(Revision comparison data)
.....

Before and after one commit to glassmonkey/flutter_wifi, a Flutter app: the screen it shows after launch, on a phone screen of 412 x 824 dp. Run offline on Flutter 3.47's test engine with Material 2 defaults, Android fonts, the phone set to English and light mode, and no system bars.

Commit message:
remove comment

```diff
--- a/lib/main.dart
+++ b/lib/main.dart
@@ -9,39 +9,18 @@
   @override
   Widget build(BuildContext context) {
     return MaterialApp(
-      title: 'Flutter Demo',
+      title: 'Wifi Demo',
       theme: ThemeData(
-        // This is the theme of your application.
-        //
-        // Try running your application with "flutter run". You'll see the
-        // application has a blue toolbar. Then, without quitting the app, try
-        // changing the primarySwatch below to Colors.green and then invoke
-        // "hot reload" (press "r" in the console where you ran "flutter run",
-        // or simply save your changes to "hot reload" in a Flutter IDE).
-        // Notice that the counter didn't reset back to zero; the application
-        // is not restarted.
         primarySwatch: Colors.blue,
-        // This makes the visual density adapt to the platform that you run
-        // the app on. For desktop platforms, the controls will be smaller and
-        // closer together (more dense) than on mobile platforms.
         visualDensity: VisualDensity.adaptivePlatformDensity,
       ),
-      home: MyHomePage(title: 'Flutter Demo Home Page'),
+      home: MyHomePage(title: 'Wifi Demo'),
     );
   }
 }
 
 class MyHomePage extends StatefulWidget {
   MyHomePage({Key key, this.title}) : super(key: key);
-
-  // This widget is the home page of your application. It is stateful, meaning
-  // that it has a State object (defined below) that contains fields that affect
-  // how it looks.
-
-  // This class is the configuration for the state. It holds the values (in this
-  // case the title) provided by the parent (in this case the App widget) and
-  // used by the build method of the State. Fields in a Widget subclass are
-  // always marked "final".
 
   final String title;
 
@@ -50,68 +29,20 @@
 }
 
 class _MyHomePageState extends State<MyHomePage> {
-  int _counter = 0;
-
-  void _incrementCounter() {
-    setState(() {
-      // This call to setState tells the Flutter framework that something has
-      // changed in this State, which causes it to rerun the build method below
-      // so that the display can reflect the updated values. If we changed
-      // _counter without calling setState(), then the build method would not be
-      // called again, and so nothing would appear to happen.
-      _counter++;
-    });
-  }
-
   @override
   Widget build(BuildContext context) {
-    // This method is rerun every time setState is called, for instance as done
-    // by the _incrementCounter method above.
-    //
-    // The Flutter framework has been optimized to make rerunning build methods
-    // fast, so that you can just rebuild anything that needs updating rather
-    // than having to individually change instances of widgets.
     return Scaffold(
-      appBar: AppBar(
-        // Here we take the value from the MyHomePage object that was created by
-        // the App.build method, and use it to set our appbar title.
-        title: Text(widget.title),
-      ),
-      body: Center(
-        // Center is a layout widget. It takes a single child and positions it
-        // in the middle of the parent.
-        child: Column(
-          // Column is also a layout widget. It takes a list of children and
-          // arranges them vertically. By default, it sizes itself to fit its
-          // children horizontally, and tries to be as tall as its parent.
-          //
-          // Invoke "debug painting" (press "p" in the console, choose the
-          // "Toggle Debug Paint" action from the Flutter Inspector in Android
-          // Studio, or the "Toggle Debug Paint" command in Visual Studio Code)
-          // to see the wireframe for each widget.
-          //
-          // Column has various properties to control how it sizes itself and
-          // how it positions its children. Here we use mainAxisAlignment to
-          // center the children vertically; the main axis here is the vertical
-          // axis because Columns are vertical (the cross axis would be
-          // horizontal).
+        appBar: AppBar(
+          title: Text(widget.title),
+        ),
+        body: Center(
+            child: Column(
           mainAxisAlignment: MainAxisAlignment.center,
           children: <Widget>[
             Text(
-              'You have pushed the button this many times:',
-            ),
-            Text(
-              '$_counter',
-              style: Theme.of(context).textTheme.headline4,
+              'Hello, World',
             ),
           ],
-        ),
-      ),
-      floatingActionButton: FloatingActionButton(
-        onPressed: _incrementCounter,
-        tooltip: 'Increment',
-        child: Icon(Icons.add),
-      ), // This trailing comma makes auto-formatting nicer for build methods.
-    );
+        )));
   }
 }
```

.....

*YOUR OBJECTIVE*: Emit the records above again, exactly, with no line skipped.

*EXERCISE ANSWER*:
Before and after one commit to glassmonkey/flutter_wifi, a Flutter app: the screen it shows after launch, on a phone screen of 412 x 824 dp. Run offline on Flutter 3.47's test engine with Material 2 defaults, Android fonts, the phone set to English and light mode, and no system bars.

Commit message:
remove comment

```diff
--- a/lib/main.dart
+++ b/lib/main.dart
@@ -9,39 +9,18 @@
   @override
   Widget build(BuildContext context) {
     return MaterialApp(
-      title: 'Flutter Demo',
+      title: 'Wifi Demo',
       theme: ThemeData(
-        // This is the theme of your application.
-        //
-        // Try running your application with "flutter run". You'll see the
-        // application has a blue toolbar. Then, without quitting the app, try
-        // changing the primarySwatch below to Colors.green and then invoke
-        // "hot reload" (press "r" in the console where you ran "flutter run",
-        // or simply save your changes to "hot reload" in a Flutter IDE).
-        // Notice that the counter didn't reset back to zero; the application
-        // is not restarted.
         primarySwatch: Colors.blue,
-        // This makes the visual density adapt to the platform that you run
-        // the app on. For desktop platforms, the controls will be smaller and
-        // closer together (more dense) than on mobile platforms.
         visualDensity: VisualDensity.adaptivePlatformDensity,
       ),
-      home: MyHomePage(title: 'Flutter Demo Home Page'),
+      home: MyHomePage(title: 'Wifi Demo'),
     );
   }
 }
 
 class MyHomePage extends StatefulWidget {
   MyHomePage({Key key, this.title}) : super(key: key);
-
-  // This widget is the home page of your application. It is stateful, meaning
-  // that it has a State object (defined below) that contains fields that affect
-  // how it looks.
-
-  // This class is the configuration for the state. It holds the values (in this
-  // case the title) provided by the parent (in this case the App widget) and
-  // used by the build method of the State. Fields in a Widget subclass are
-  // always marked "final".
 
   final String title;
 
@@ -50,68 +29,20 @@
 }
 
 class _MyHomePageState extends State<MyHomePage> {
-  int _counter = 0;
-
-  void _incrementCounter() {
-    setState(() {
-      // This call to setState tells the Flutter framework that something has
-      // changed in this State, which causes it to rerun the build method below
-      // so that the display can reflect the updated values. If we changed
-      // _counter without calling setState(), then the build method would not be
-      // called again, and so nothing would appear to happen.
-      _counter++;
-    });
-  }
-
   @override
   Widget build(BuildContext context) {
-    // This method is rerun every time setState is called, for instance as done
-    // by the _incrementCounter method above.
-    //
-    // The Flutter framework has been optimized to make rerunning build methods
-    // fast, so that you can just rebuild anything that needs updating rather
-    // than having to individually change instances of widgets.
     return Scaffold(
-      appBar: AppBar(
-        // Here we take the value from the MyHomePage object that was created by
-        // the App.build method, and use it to set our appbar title.
-        title: Text(widget.title),
-      ),
-      body: Center(
-        // Center is a layout widget. It takes a single child and positions it
-        // in the middle of the parent.
-        child: Column(
-          // Column is also a layout widget. It takes a list of children and
-          // arranges them vertically. By default, it sizes itself to fit its
-          // children horizontally, and tries to be as tall as its parent.
-          //
-          // Invoke "debug painting" (press "p" in the console, choose the
-          // "Toggle Debug Paint" action from the Flutter Inspector in Android
-          // Studio, or the "Toggle Debug Paint" command in Visual Studio Code)
-          // to see the wireframe for each widget.
-          //
-          // Column has various properties to control how it sizes itself and
-          // how it positions its children. Here we use mainAxisAlignment to
-          // center the children vertically; the main axis here is the vertical
-          // axis because Columns are vertical (the cross axis would be
-          // horizontal).
+        appBar: AppBar(
+          title: Text(widget.title),
+        ),
+        body: Center(
+            child: Column(
           mainAxisAlignment: MainAxisAlignment.center,
           children: <Widget>[
             Text(
-              'You have pushed the button this many times:',
-            ),
-            Text(
-              '$_counter',
-              style: Theme.of(context).textTheme.headline4,
+              'Hello, World',
             ),
           ],
-        ),
-      ),
-      floatingActionButton: FloatingActionButton(
-        onPressed: _incrementCounter,
-        tooltip: 'Increment',
-        child: Icon(Icons.add),
-      ), // This trailing comma makes auto-formatting nicer for build methods.
-    );
+        )));
   }
 }
```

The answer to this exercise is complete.